--- The problem ---
What you return should be the complete data below, word for word, with no pictures in it.

*** Block opens ***

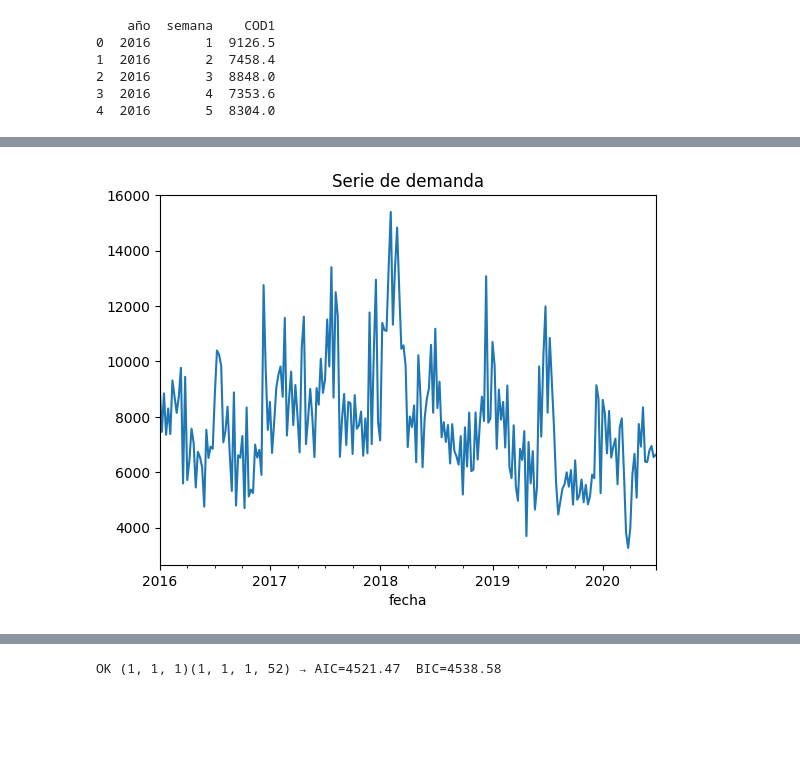
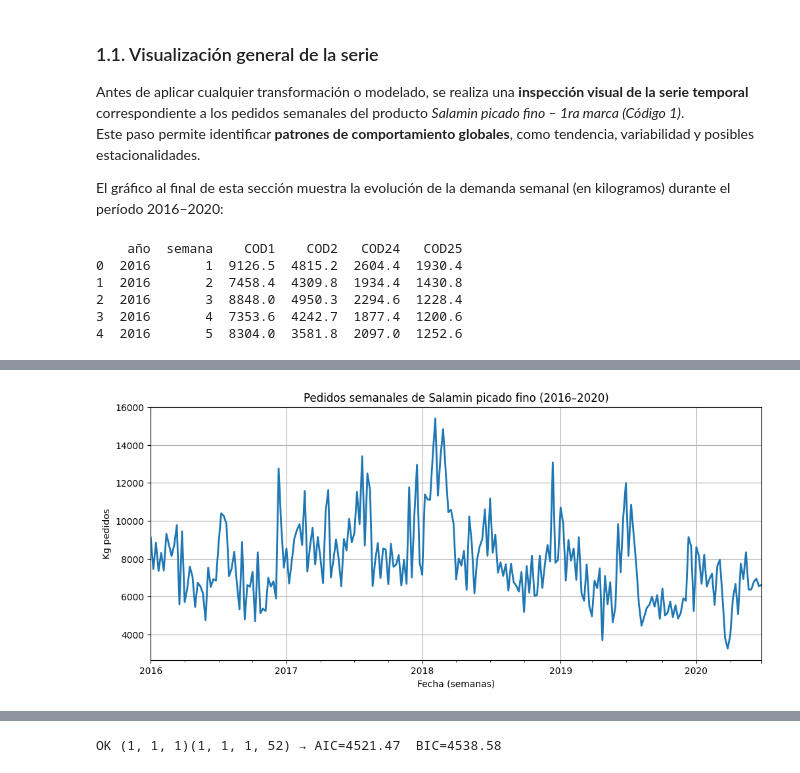
Before and after one commit to emiliano-ipa/AST1-CEIA-UBA-TP3, a Jupyter notebook: TP3.ipynb, the cells around one changed output, grey strips where cells are left out. Drawn from its saved outputs; the diff is of its cells as text; code cells hidden in the pictures; blank space fills up the shorter version.

```diff
--- a/TP3.ipynb
+++ b/TP3.ipynb
@@ -39,17 +127,24 @@ from pmdarima import auto_arima
+# %% [markdown]
+### 1.1. Visualización general de la serie
+
+Antes de aplicar cualquier transformación o modelado, se realiza una **inspección visual de la serie temporal** correspondiente a los pedidos semanales del producto *Salamin picado fino – 1ra marca (Código 1)*.
+Este paso permite identificar **patrones de comportamiento globales**, como tendencia, variabilidad y posibles estacionalidades.
+
+El gráfico al final de esta sección muestra la evolución de la demanda semanal (en kilogramos) durante el período 2016–2020:
 # %%
 # ==== 1. Datos ====
 # Leer el Excel
-df = pd.read_excel("data/Pedidos - cod1.xlsx")
+df = pd.read_excel("data/Pedidosporcod.xlsx")
 
 # Verificar estructura
 print(df.head())
 # %% [output]
-    año  semana    COD1
-0  2016       1  9126.5
-1  2016       2  7458.4
-2  2016       3  8848.0
-3  2016       4  7353.6
-4  2016       5  8304.0
+    año  semana    COD1    COD2   COD24   COD25
+0  2016       1  9126.5  4815.2  2604.4  1930.4
+1  2016       2  7458.4  4309.8  1934.4  1430.8
+2  2016       3  8848.0  4950.3  2294.6  1228.4
+3  2016       4  7353.6  4242.7  1877.4  1200.6
+4  2016       5  8304.0  3581.8  2097.0  1252.6
 # %%
 # Combinar 'año' y 'semana' en una fecha: tomamos el lunes de cada semana ISO
 df['fecha'] = pd.to_datetime(df['año'].astype(str) + df['semana'].astype(str) + '1', format='%G%V%u')
@@ -86,6 +181,10 @@ max      15400.400000
 Name: demanda, dtype: float64
 # %%
 # ==== 2. EDA básico ====
-y.plot(title="Serie de demanda"); plt.show()
+y.plot(figsize=(12,5), title="Pedidos semanales de Salamin picado fino (2016–2020)", lw=2)
+plt.ylabel("Kg pedidos")
+plt.xlabel("Fecha (semanas)")
+plt.grid(True)
+plt.show()
 # %% [output]
-[figure, old version]
+[figure, new version]
```
Also changed, not shown: parts of 74 cells of this notebook, 6 other files.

*** Block closes ***

--- Task result ---
Before and after one commit to emiliano-ipa/AST1-CEIA-UBA-TP3, a Jupyter notebook: TP3.ipynb, the cells around one changed output, grey strips where cells are left out. Drawn from its saved outputs; the diff is of its cells as text; code cells hidden in the pictures; blank space fills up the shorter version.

```diff
--- a/TP3.ipynb
+++ b/TP3.ipynb
@@ -39,17 +127,24 @@ from pmdarima import auto_arima
+# %% [markdown]
+### 1.1. Visualización general de la serie
+
+Antes de aplicar cualquier transformación o modelado, se realiza una **inspección visual de la serie temporal** correspondiente a los pedidos semanales del producto *Salamin picado fino – 1ra marca (Código 1)*.
+Este paso permite identificar **patrones de comportamiento globales**, como tendencia, variabilidad y posibles estacionalidades.
+
+El gráfico al final de esta sección muestra la evolución de la demanda semanal (en kilogramos) durante el período 2016–2020:
 # %%
 # ==== 1. Datos ====
 # Leer el Excel
-df = pd.read_excel("data/Pedidos - cod1.xlsx")
+df = pd.read_excel("data/Pedidosporcod.xlsx")
 
 # Verificar estructura
 print(df.head())
 # %% [output]
-    año  semana    COD1
-0  2016       1  9126.5
-1  2016       2  7458.4
-2  2016       3  8848.0
-3  2016       4  7353.6
-4  2016       5  8304.0
+    año  semana    COD1    COD2   COD24   COD25
+0  2016       1  9126.5  4815.2  2604.4  1930.4
+1  2016       2  7458.4  4309.8  1934.4  1430.8
+2  2016       3  8848.0  4950.3  2294.6  1228.4
+3  2016       4  7353.6  4242.7  1877.4  1200.6
+4  2016       5  8304.0  3581.8  2097.0  1252.6
 # %%
 # Combinar 'año' y 'semana' en una fecha: tomamos el lunes de cada semana ISO
 df['fecha'] = pd.to_datetime(df['año'].astype(str) + df['semana'].astype(str) + '1', format='%G%V%u')
@@ -86,6 +181,10 @@ max      15400.400000
 Name: demanda, dtype: float64
 # %%
 # ==== 2. EDA básico ====
-y.plot(title="Serie de demanda"); plt.show()
+y.plot(figsize=(12,5), title="Pedidos semanales de Salamin picado fino (2016–2020)", lw=2)
+plt.ylabel("Kg pedidos")
+plt.xlabel("Fecha (semanas)")
+plt.grid(True)
+plt.show()
 # %% [output]
-[figure, old version]
+[figure, new version]
```
Also changed, not shown: parts of 74 cells of this notebook, 6 other files.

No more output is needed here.